These birds primarily rely on their keen eyesight, says Disharoon, adding, “They could read a book two miles away.”
The bird of prey got close enough to my hair to have them quip, "You just got a new hairstylist."
Sellinger says, “They are exceptional at reading body language.”
Charles Winter of San Diego, brought his young son, Woody, to the class. “This is his fourth time. He asked to do it,” he said. “He must have seen it on a nature show.”
In addition to the falconry classes, Sky Falconry offers a Hawk Walk in Alpine, where according to their website, you can “put a glove on & free fly a bird of prey. Take an exciting interactive walk with a hawk. Observe the raptor in its natural habitat” including “amazing long flights & more.”
Sellinger and Disharoon are active in educating all about birds of prey. They have been TV, including Animal Planet and the BBC, among others.
“I did abatement at the Hotel del Coronado protecting hamburgers,” quipped Sellinger. More and more resorts use companies like theirs to protect their customers when they are dining on patios or outside the resort, since raptors help keep away the seagulls.
So how did the couple get into their unusual occupation?
Selllinger traveled internationally from the Galapagos to Antarctica and filmed nesting areas, developing a fascination with birds, according to the Sky Falconry website. In 2010 he realized his dream of becoming a falconer. He also began flying with his bird in a paraglider, an activity known as parahawking.

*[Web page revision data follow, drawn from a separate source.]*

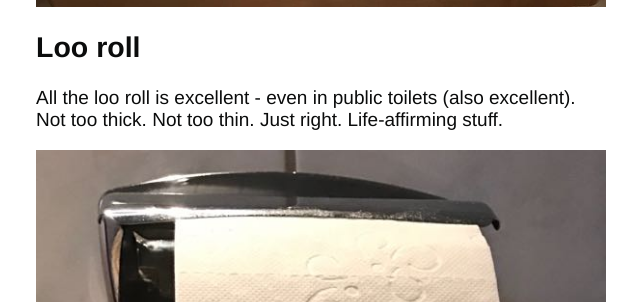
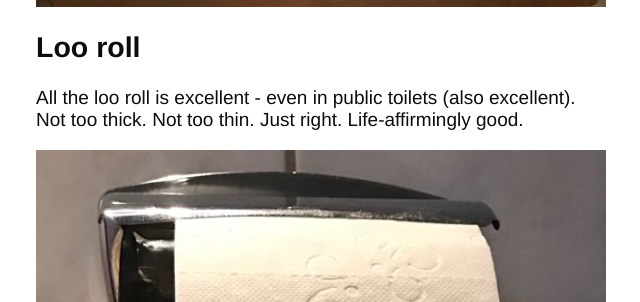
Before and after one commit to tombye/trexit, a Jekyll site: the page built from _posts/2017-08-03-things-germany-is-good-at.markdown, in a window 1280 px wide and 900 px high, scrolled down 640 px. Shown: the part 173-475 px from the top of the window, without its empty margins (124-764 px from the left). Built offline with Jekyll 4.4.1, drawn with Linux system fonts in a browser that asks for light colours.

Commit message:
Update 2017-08-03-things-germany-is-good-at.markdown

```diff
--- a/_posts/2017-08-03-things-germany-is-good-at.markdown
+++ b/_posts/2017-08-03-things-germany-is-good-at.markdown
@@ -15,7 +15,7 @@ It may not be romantic but the hotel bedding has been a revelation. This is the
 
 ## Loo roll
 
-All the loo roll is excellent - even in public toilets (also excellent). Not too thick. Not too thin. Just right. Life-affirming stuff.
+All the loo roll is excellent - even in public toilets (also excellent). Not too thick. Not too thin. Just right. Life-affirmingly good.
 
 ![comfy loo roll](https://github.com/tombye/trexit/raw/gh-pages/assets/images/excellent-loo-roll.jpg)
 
```
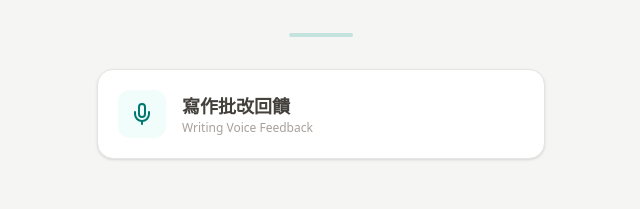
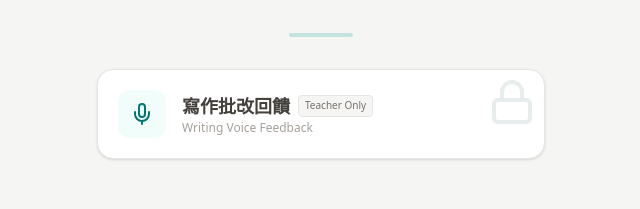
Before and after one commit to binongwu/voice-feedback-0211, a Next.js app: page / in a window 1280 px wide. Shown: the part 368-577 px from the top of the page, without its empty margins (319-959 px from the left). Built offline with nearby package versions, Linux system fonts and the light colour scheme.

Commit message:
Security: Move teacher dashboard to secure path t-admin-508

```diff
--- a/src/app/page.tsx
+++ b/src/app/page.tsx
@@ -1,7 +1,7 @@
 "use client";
 
 import Link from 'next/link';
-import { BookOpen, Mic } from 'lucide-react';
+import { BookOpen, Mic, Lock } from 'lucide-react';
 import { CLASS_INFO } from '@/config/class-info';
 
 export default function RootPage() {
@@ -33,17 +33,23 @@ export default function RootPage() {
         {/* App Links */}
         <div className="grid gap-4">
           <Link
-            href="/writing-feedback"
-            className="group flex items-center gap-4 bg-white p-5 rounded-2xl shadow-sm hover:shadow-lg border border-stone-200 hover:border-teal-200 transition-all duration-300 hover:-translate-y-1"
+            href="/writing-feedback/t-admin-508" // Secure Path
+            className="group flex items-center gap-4 bg-white p-5 rounded-2xl shadow-sm hover:shadow-lg border border-stone-200 hover:border-teal-200 transition-all duration-300 hover:-translate-y-1 relative overflow-hidden"
           >
-            <div className="w-12 h-12 rounded-xl bg-teal-50 text-teal-700 flex items-center justify-center group-hover:bg-teal-600 group-hover:text-white transition-colors">
+            <div className="absolute top-0 right-0 p-2 opacity-10 group-hover:opacity-20 transition-opacity">
+              <Lock className="w-12 h-12 text-teal-900" />
+            </div>
+
+            <div className="w-12 h-12 rounded-xl bg-teal-50 text-teal-700 flex items-center justify-center group-hover:bg-teal-600 group-hover:text-white transition-colors z-10">
               <Mic className="w-6 h-6" />
             </div>
-            <div className="text-left">
-              <h3 className="font-bold text-stone-700 text-lg group-hover:text-teal-800">寫作批改回饋</h3>
+            <div className="text-left z-10">
+              <h3 className="font-bold text-stone-700 text-lg group-hover:text-teal-800 flex items-center gap-2">
+                寫作批改回饋 <span className="text-[10px] bg-stone-100 px-1.5 py-0.5 rounded text-stone-500 font-normal border border-stone-200">Teacher Only</span>
+              </h3>
               <p className="text-xs text-stone-400 font-medium">Writing Voice Feedback</p>
             </div>
-            <div className="ml-auto opacity-0 group-hover:opacity-100 transition-opacity text-teal-400">
+            <div className="ml-auto opacity-0 group-hover:opacity-100 transition-opacity text-teal-400 z-10">
               →
             </div>
           </Link>
--- a/src/app/writing-feedback/page.tsx
+++ b/src/app/writing-feedback/t-admin-508/page.tsx
@@ -74,7 +74,7 @@ export default function Home() {
 
     const generateQRCodeUrl = (studentId: string, studentName: string) => {
         const baseUrl = process.env.NEXT_PUBLIC_BASE_URL || (typeof window !== 'undefined' ? window.location.origin : '');
-        // Update Route to /writing-feedback/feedback
+        // Public Feedback URL remains SAME: /writing-feedback/feedback/...
         const feedbackUrl = `${baseUrl}/writing-feedback/feedback/${studentId}?name=${encodeURIComponent(studentName)}`;
         return `https://api.qrserver.com/v1/create-qr-code/?size=150x150&data=${encodeURIComponent(feedbackUrl)}`;
     };
@@ -92,9 +92,9 @@ export default function Home() {
                         <div>
                             <h1 className="text-xl font-bold text-stone-800 tracking-tight flex items-center gap-2">
                                 {CLASS_INFO.id} 寫作回饋
-                                <span className="text-[10px] font-mono text-stone-400 bg-stone-100 px-2 py-0.5 rounded-full border border-stone-200">v.Morandi-1420</span>
+                                <span className="text-[10px] font-mono text-stone-400 bg-stone-100 px-2 py-0.5 rounded-full border border-stone-200">v.Admin-Secure</span>
                             </h1>
-                            <p className="text-xs text-stone-500 font-medium tracking-wide uppercase">Teacher's Dashboard</p>
+                            <p className="text-xs text-stone-500 font-medium tracking-wide uppercase">Teacher's Dashboard (Private)</p>
                         </div>
                     </div>
 
@@ -150,9 +150,9 @@ export default function Home() {
                                         </div>
                                     </div>
 
-                                    {/* 第二排：錄音按鈕 (Morandi Style) */}
+                                    {/* 第二排：錄音按鈕 (Admin Link) */}
                                     <Link
-                                        href={`/writing-feedback/record/${student.id}`} // Update Route
+                                        href={`/writing-feedback/t-admin-508/record/${student.id}`} // Update Route to Admin path
                                         className="flex items-center justify-center gap-2 w-full py-2.5 bg-stone-50 hover:bg-teal-50 text-teal-800 border border-stone-200 hover:border-teal-200 active:bg-teal-100 rounded-lg font-bold transition-all text-sm group-hover:shadow-sm"
                                     >
                                         <Mic className="w-4 h-4 text-teal-600 group-hover:text-teal-700" />
@@ -166,7 +166,7 @@ export default function Home() {
             </main>
 
             <footer className="bg-stone-50 border-t border-stone-200 mt-20 py-8 text-center text-stone-400 text-sm font-light tracking-wide">
-                <p>Voice Feedback System &middot; Class {CLASS_INFO.id}</p>
+                <p>Voice Feedback System &middot; Class {CLASS_INFO.id} (Secure Zone)</p>
             </footer>
         </div>
     );
--- a/src/app/writing-feedback/record/[id]/page.tsx
+++ b/src/app/writing-feedback/t-admin-508/record/[id]/page.tsx
@@ -137,7 +137,8 @@ export default function RecordPage() {
 
     const generateQRCodeUrl = (studentId: string, studentName: string) => {
         const baseUrl = process.env.NEXT_PUBLIC_BASE_URL || (typeof window !== 'undefined' ? window.location.origin : '');
-        // Route Update: writing-feedback
+        // QR Code must point to the PUBLIC link, not the admin link
+        // PUBLIC: /writing-feedback/feedback/[id]
         const feedbackUrl = `${baseUrl}/writing-feedback/feedback/${studentId}?name=${encodeURIComponent(studentName)}`;
         return `https://api.qrserver.com/v1/create-qr-code/?size=300x300&data=${encodeURIComponent(feedbackUrl)}`;
     };
@@ -158,7 +159,7 @@ export default function RecordPage() {
 
                 <div className="flex flex-col gap-3 w-full max-w-xs">
                     <Link
-                        href="/writing-feedback"
+                        href="/writing-feedback/t-admin-508" // Back to Admin Dashboard
                         className="w-full py-3 bg-teal-700 hover:bg-teal-800 text-white rounded-xl font-bold transition-all text-center shadow-lg shadow-teal-900/10 hover:-translate-y-0.5"
                     >
                         返回儀表板
@@ -172,7 +173,7 @@ export default function RecordPage() {
         return (
             <div className="min-h-screen bg-stone-50 flex flex-col items-center justify-center text-stone-400 font-mono gap-4">
                 <div className="animate-pulse">Loading Studio...</div>
-                <Link href="/writing-feedback" className="text-teal-600 hover:underline">Return to Dashboard</Link>
+                <Link href="/writing-feedback/t-admin-508" className="text-teal-600 hover:underline">Return to Dashboard</Link>
             </div>
         );
     }
@@ -187,7 +188,7 @@ export default function RecordPage() {
 
                 {/* Header */}
                 <div className="flex items-center gap-4 mb-12">
-                    <Link href="/writing-feedback" className="w-10 h-10 rounded-full bg-white border border-stone-200 hover:border-teal-300 transition-colors flex items-center justify-center text-stone-400 hover:text-teal-700 shadow-sm">
+                    <Link href="/writing-feedback/t-admin-508" className="w-10 h-10 rounded-full bg-white border border-stone-200 hover:border-teal-300 transition-colors flex items-center justify-center text-stone-400 hover:text-teal-700 shadow-sm">
                         <ArrowLeft className="w-5 h-5" />
                     </Link>
                     <div className="flex-1 text-center pr-10">
```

Disharoon's love of birds goes back to her childhood. Travels to Latin America provided opportunities to see predatory birds in their own environment. Her love of working with raptors and teaching brought her to Sky Falconry with her partner, Sellinger.
“We are one of a handful that offers what we do,” said Sellinger of this unique occupation. They strongly recommend booking online. Classes fill up. Visit www.skyfalconry.com to book a class.